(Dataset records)
%%

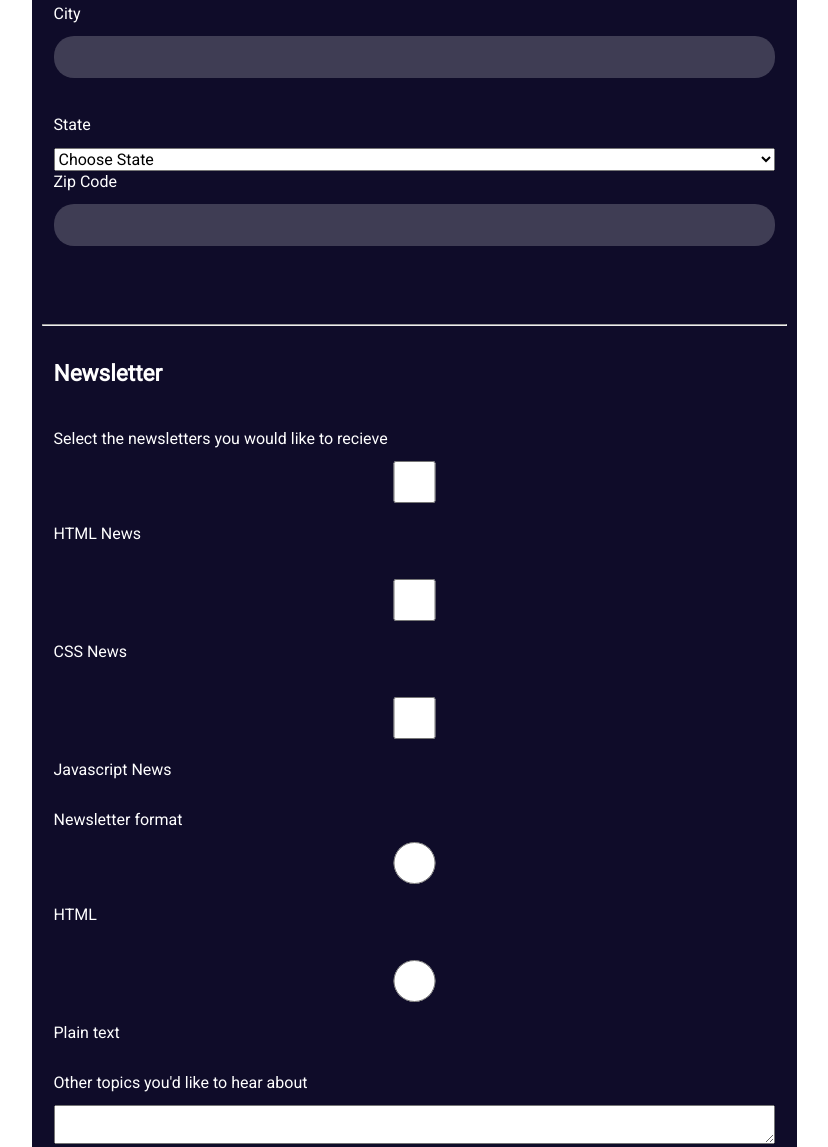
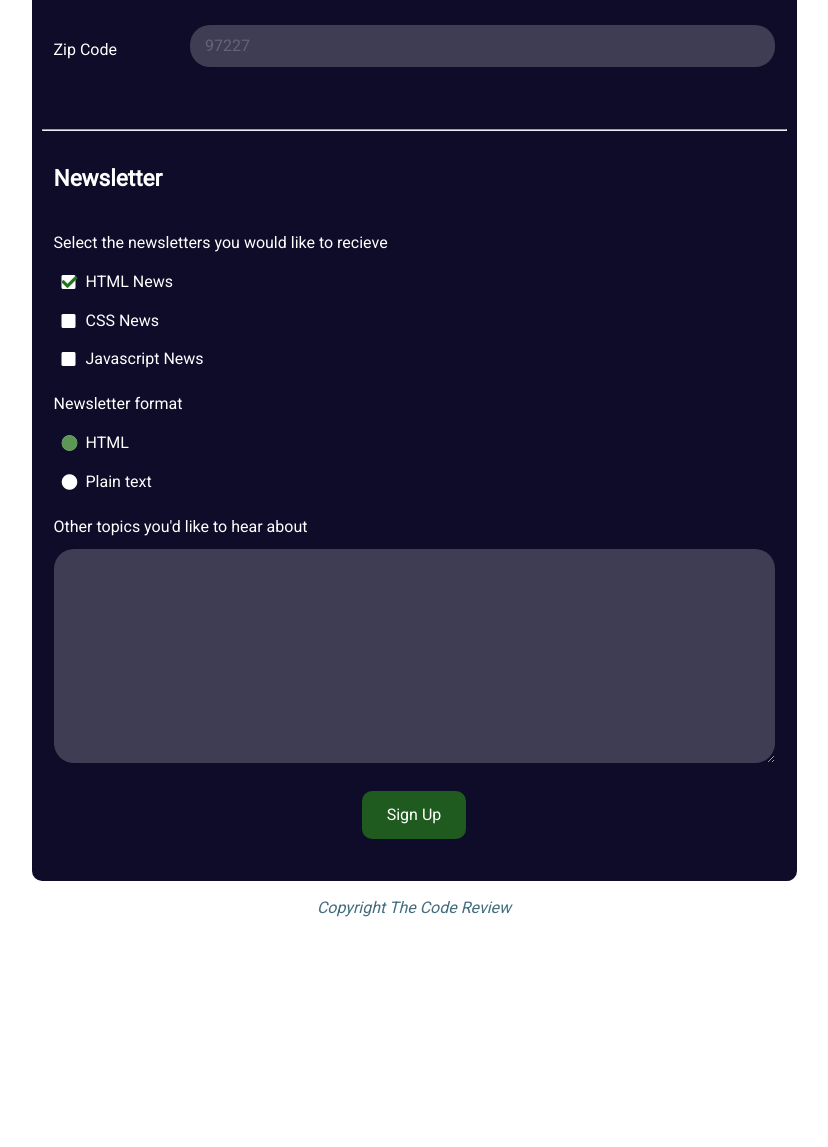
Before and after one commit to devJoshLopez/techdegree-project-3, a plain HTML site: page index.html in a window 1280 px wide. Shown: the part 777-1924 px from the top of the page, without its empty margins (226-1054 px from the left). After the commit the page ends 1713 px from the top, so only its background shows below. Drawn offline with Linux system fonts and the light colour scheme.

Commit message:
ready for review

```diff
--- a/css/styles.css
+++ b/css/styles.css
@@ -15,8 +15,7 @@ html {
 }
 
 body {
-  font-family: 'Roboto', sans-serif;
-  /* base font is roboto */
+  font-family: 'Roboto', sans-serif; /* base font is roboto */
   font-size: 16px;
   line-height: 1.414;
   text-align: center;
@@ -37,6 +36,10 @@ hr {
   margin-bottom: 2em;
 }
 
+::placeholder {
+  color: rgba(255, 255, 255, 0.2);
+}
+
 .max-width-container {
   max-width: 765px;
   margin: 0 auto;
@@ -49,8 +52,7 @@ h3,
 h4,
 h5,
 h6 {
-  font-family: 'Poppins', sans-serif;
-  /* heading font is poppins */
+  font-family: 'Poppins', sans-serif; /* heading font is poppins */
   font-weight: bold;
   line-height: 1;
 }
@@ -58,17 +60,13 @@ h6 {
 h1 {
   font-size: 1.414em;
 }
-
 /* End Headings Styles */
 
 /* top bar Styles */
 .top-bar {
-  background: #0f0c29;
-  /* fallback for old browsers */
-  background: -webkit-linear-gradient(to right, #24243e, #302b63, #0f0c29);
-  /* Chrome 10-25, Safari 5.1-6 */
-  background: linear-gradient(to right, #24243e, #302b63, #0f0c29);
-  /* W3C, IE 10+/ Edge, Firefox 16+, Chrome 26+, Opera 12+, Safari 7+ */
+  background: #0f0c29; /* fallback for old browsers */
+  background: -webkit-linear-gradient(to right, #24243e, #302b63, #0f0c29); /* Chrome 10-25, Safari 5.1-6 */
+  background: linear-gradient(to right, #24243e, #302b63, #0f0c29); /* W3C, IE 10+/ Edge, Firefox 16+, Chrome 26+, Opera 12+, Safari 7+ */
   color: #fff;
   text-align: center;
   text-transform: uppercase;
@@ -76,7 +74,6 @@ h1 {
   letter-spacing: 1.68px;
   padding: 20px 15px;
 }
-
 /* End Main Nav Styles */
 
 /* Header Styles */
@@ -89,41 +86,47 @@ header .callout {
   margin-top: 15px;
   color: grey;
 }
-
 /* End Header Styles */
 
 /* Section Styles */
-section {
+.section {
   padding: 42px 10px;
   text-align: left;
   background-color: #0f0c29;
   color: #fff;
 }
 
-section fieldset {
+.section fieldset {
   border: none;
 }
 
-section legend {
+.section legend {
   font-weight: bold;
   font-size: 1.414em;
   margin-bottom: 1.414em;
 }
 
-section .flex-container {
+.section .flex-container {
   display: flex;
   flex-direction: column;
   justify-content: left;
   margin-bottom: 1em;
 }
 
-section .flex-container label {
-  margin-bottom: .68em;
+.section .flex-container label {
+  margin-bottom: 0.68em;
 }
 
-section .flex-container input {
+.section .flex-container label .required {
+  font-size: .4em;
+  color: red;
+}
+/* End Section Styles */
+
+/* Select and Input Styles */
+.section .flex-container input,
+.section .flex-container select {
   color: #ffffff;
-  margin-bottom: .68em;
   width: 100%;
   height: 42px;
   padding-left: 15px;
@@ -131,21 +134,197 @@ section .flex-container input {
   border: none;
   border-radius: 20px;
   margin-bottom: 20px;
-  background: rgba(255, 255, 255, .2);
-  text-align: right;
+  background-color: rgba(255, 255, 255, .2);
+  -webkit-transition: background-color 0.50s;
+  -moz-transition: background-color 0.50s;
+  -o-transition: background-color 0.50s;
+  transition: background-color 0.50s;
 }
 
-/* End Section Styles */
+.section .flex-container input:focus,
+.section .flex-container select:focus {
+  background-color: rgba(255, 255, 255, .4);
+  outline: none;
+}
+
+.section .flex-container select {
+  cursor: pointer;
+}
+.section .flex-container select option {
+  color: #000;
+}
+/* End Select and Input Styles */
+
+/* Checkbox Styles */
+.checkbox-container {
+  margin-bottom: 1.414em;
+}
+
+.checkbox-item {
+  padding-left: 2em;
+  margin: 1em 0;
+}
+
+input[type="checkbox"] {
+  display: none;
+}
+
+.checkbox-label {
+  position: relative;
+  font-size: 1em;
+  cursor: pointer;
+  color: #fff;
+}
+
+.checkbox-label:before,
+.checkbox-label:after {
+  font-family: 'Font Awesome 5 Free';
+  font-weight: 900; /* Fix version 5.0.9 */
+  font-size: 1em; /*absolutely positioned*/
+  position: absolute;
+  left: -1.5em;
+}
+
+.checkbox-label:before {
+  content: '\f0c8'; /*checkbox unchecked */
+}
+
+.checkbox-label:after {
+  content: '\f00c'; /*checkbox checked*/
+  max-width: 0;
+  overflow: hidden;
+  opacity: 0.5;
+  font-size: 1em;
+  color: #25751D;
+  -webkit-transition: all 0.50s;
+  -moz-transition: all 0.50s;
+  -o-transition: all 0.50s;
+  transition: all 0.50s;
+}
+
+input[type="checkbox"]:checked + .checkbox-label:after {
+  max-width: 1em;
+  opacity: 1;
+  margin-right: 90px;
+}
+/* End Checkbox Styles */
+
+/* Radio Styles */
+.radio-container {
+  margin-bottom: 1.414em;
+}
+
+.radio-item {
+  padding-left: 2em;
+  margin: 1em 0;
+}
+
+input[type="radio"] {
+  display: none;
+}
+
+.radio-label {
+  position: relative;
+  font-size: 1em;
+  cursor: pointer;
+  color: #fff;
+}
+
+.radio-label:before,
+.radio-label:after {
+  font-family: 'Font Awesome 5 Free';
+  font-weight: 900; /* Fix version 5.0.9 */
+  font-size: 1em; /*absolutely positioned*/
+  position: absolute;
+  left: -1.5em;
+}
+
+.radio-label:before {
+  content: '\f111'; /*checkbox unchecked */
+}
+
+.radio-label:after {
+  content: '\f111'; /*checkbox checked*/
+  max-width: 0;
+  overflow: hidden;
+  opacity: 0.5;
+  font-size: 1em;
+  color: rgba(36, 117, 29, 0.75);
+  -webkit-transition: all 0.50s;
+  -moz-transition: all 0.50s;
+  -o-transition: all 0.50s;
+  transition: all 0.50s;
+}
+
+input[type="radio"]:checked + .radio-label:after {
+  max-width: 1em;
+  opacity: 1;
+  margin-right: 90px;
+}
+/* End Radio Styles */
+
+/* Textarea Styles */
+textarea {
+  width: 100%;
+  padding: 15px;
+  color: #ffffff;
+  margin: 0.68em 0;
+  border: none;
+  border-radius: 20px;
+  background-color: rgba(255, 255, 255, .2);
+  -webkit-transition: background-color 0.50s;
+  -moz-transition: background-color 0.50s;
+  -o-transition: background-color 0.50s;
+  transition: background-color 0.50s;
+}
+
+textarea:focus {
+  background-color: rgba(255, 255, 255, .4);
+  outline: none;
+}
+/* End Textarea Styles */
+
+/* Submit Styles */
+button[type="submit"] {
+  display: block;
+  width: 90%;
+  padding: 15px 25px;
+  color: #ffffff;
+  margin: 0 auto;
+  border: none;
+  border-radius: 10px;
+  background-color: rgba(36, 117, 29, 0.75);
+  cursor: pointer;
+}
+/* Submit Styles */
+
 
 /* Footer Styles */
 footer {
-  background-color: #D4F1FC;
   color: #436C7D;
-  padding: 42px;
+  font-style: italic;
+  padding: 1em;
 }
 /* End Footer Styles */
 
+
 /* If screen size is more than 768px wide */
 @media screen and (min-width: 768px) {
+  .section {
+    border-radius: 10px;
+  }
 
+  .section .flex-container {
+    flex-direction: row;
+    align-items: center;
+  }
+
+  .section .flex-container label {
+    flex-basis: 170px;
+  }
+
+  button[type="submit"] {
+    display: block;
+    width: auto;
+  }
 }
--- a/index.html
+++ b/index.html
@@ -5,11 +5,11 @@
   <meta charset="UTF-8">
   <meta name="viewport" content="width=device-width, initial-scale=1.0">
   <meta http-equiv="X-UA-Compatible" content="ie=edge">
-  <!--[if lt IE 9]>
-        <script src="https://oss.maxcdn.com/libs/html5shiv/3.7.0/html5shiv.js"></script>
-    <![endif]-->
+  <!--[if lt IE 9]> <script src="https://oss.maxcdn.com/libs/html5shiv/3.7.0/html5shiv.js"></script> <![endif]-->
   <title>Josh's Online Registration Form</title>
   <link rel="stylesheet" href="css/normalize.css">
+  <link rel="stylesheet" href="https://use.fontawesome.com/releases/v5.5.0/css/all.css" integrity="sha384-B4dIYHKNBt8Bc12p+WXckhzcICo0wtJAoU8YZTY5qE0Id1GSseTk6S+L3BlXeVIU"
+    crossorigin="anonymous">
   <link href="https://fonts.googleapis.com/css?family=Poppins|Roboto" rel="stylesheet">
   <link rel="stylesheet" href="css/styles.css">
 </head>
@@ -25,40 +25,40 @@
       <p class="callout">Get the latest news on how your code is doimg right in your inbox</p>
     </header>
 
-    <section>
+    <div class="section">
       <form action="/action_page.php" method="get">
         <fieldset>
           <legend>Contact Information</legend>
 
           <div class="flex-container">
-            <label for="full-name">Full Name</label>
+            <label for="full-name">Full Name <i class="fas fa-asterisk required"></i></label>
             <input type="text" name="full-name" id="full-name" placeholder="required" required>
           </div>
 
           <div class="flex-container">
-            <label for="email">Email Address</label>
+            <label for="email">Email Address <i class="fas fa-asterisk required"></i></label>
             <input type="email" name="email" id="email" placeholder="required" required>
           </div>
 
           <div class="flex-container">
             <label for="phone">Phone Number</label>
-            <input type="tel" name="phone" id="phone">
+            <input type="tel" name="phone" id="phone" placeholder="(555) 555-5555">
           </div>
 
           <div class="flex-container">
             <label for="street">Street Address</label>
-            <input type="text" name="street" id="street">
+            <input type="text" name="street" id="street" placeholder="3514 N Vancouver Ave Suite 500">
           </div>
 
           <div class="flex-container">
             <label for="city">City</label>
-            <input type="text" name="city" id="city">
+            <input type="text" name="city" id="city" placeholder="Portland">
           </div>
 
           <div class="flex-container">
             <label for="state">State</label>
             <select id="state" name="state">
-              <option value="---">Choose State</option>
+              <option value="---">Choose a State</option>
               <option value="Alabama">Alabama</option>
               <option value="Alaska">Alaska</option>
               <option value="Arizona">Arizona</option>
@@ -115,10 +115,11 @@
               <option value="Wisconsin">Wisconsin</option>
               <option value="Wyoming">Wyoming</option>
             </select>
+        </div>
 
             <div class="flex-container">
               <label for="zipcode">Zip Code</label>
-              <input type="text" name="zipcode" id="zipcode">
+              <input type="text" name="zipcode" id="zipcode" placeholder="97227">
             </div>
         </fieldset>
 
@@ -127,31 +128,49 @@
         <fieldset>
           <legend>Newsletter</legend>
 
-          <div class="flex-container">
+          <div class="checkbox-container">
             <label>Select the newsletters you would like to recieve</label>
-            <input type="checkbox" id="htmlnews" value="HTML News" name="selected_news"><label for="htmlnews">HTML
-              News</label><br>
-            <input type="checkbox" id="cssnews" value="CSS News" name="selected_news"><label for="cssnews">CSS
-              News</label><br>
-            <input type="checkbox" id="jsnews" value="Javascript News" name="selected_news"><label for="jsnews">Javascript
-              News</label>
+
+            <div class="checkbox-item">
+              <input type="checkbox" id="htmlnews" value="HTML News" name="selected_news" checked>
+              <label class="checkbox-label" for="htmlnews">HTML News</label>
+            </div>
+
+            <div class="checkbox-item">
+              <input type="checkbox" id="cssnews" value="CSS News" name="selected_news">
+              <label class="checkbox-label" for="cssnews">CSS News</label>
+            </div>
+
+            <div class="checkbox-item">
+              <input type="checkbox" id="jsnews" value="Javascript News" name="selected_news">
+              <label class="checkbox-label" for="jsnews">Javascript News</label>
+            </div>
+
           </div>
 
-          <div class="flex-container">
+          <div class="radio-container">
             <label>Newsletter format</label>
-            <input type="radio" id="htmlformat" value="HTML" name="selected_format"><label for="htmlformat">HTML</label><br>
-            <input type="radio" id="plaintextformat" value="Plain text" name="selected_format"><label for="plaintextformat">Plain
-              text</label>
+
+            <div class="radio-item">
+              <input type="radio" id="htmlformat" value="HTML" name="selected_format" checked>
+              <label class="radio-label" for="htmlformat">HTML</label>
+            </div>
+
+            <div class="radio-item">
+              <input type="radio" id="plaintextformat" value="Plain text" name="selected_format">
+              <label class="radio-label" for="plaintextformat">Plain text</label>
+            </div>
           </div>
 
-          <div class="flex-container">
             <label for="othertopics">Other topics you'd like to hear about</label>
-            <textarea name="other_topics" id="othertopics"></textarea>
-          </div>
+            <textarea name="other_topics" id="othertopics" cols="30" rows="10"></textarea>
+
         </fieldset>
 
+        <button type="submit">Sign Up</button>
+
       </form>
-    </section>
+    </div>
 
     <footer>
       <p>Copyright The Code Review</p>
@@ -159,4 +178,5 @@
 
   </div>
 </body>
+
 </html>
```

%%
%%

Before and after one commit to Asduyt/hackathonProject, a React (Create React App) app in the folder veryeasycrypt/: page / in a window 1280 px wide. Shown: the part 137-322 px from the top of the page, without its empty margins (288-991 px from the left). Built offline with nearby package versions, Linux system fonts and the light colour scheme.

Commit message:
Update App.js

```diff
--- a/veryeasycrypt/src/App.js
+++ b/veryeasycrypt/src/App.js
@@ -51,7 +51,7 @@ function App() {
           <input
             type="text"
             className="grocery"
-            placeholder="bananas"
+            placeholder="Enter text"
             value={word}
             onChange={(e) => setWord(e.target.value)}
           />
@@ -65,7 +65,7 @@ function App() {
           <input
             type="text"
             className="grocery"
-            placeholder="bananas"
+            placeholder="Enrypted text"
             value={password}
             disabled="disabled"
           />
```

%%

-- TASK STATEMENT --
Scan the records for the string "sans". Copy each line in which it appears.

-- FINAL ANSWER --
-  font-family: 'Roboto', sans-serif;
+  font-family: 'Roboto', sans-serif; /* base font is roboto */
-  font-family: 'Poppins', sans-serif;
+  font-family: 'Poppins', sans-serif; /* heading font is poppins */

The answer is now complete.